* **Work required**
Match on the string "html" in the entries below and return every matching line.

* **Data extract**
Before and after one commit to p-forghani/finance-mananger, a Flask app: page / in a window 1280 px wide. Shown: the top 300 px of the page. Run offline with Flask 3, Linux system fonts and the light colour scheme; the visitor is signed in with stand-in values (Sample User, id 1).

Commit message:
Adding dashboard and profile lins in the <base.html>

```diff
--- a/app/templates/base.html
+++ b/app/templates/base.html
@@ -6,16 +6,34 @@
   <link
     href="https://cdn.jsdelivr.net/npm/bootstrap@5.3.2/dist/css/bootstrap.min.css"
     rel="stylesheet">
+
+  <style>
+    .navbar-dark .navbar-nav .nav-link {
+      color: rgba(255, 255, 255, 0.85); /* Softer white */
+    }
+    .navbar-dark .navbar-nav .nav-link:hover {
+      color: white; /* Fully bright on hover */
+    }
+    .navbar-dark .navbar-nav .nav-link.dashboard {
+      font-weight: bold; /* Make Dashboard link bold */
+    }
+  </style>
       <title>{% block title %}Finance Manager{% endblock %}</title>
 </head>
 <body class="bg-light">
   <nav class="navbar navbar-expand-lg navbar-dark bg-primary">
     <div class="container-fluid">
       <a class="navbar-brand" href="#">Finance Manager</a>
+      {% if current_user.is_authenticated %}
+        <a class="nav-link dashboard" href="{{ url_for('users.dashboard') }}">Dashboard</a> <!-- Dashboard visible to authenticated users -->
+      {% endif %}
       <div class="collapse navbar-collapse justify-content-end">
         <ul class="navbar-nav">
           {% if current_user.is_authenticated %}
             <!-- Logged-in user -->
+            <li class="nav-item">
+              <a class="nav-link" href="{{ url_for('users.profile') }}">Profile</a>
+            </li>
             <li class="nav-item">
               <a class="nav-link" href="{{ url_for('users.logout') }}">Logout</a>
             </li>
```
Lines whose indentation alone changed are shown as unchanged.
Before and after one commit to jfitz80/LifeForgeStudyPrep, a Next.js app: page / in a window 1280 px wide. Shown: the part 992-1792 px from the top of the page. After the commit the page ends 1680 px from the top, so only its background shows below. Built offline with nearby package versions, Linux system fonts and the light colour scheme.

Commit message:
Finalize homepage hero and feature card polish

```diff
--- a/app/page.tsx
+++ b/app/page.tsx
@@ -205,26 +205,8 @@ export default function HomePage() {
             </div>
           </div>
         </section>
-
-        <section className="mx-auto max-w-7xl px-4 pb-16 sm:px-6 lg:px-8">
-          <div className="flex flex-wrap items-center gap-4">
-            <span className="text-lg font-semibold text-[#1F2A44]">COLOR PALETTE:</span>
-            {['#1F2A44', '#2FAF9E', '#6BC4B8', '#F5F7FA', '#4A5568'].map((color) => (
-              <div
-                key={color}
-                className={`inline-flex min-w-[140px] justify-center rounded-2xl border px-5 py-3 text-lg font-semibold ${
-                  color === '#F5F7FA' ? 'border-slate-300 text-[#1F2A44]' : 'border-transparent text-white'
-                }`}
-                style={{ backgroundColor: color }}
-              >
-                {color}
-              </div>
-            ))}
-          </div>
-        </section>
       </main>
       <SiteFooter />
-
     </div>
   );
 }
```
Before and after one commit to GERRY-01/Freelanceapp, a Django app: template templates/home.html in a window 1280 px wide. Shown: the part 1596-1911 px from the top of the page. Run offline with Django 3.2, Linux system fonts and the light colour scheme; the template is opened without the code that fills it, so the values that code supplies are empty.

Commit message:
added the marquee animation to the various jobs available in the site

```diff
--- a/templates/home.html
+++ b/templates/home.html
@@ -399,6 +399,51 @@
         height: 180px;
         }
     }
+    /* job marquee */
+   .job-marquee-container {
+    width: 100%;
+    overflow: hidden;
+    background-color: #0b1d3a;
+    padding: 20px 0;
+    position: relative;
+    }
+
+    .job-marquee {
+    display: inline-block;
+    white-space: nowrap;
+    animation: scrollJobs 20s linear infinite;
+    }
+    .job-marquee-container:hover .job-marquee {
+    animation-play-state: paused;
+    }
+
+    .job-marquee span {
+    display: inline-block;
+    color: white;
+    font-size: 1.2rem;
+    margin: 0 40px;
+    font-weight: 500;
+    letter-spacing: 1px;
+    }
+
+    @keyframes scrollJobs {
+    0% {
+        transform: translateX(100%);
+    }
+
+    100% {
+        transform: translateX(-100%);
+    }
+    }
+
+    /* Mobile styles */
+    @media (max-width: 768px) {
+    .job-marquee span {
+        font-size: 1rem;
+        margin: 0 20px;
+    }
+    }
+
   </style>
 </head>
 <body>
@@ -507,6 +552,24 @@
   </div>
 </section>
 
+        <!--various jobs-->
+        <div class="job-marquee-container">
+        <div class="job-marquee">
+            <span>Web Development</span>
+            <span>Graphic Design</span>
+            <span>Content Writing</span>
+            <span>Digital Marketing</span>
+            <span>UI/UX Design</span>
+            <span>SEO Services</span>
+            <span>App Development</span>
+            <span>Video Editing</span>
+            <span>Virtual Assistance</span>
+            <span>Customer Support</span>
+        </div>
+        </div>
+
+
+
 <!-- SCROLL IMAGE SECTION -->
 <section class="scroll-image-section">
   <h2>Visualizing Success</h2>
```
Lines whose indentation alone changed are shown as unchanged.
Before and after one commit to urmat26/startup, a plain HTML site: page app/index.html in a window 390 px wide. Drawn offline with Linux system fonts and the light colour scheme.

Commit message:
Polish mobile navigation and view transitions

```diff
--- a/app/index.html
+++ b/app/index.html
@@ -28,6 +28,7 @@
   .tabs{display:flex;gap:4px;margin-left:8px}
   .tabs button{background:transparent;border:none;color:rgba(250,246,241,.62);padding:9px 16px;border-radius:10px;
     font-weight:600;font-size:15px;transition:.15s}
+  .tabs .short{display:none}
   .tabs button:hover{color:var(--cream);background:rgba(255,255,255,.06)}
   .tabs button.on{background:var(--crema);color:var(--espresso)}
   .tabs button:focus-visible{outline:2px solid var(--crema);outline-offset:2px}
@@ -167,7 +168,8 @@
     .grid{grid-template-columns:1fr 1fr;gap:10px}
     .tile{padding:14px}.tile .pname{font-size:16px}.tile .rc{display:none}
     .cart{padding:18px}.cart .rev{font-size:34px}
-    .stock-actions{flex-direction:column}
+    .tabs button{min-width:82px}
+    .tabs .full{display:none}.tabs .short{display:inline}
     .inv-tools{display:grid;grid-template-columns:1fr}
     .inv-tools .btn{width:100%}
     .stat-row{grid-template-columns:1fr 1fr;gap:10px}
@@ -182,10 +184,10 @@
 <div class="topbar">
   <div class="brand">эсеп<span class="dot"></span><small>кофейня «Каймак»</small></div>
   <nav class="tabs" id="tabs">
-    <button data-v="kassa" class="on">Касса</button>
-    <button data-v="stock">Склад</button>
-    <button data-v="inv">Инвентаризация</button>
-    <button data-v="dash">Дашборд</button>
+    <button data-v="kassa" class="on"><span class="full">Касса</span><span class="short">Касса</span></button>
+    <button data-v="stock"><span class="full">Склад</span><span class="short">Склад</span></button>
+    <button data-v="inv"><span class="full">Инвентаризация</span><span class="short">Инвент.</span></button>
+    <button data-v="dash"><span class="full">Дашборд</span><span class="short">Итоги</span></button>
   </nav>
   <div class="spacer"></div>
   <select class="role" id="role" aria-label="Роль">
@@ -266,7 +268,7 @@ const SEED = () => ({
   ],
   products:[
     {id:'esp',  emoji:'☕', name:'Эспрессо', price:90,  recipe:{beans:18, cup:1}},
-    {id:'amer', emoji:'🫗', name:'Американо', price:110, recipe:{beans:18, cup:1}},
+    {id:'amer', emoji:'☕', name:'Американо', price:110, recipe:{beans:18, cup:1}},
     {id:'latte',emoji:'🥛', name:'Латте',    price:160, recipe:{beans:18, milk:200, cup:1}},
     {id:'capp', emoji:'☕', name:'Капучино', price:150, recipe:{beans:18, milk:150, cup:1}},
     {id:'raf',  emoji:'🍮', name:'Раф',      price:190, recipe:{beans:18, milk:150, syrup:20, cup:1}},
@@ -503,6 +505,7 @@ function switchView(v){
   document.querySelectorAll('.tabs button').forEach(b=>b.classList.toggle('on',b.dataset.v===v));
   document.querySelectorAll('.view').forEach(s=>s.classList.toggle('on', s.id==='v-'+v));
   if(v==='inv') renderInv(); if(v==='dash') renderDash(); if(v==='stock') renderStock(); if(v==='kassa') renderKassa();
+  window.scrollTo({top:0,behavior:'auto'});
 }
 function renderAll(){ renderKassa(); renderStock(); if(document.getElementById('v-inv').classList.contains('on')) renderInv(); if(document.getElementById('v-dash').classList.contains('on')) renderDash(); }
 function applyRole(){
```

* **Solved exercise**
Adding dashboard and profile lins in the <base.html>
--- a/app/templates/base.html
+++ b/app/templates/base.html
Before and after one commit to GERRY-01/Freelanceapp, a Django app: template templates/home.html in a window 1280 px wide. Shown: the part 1596-1911 px from the top of the page. Run offline with Django 3.2, Linux system fonts and the light colour scheme; the template is opened without the code that fills it, so the values that code supplies are empty.
--- a/templates/home.html
+++ b/templates/home.html
Before and after one commit to urmat26/startup, a plain HTML site: page app/index.html in a window 390 px wide. Drawn offline with Linux system fonts and the light colour scheme.
--- a/app/index.html
+++ b/app/index.html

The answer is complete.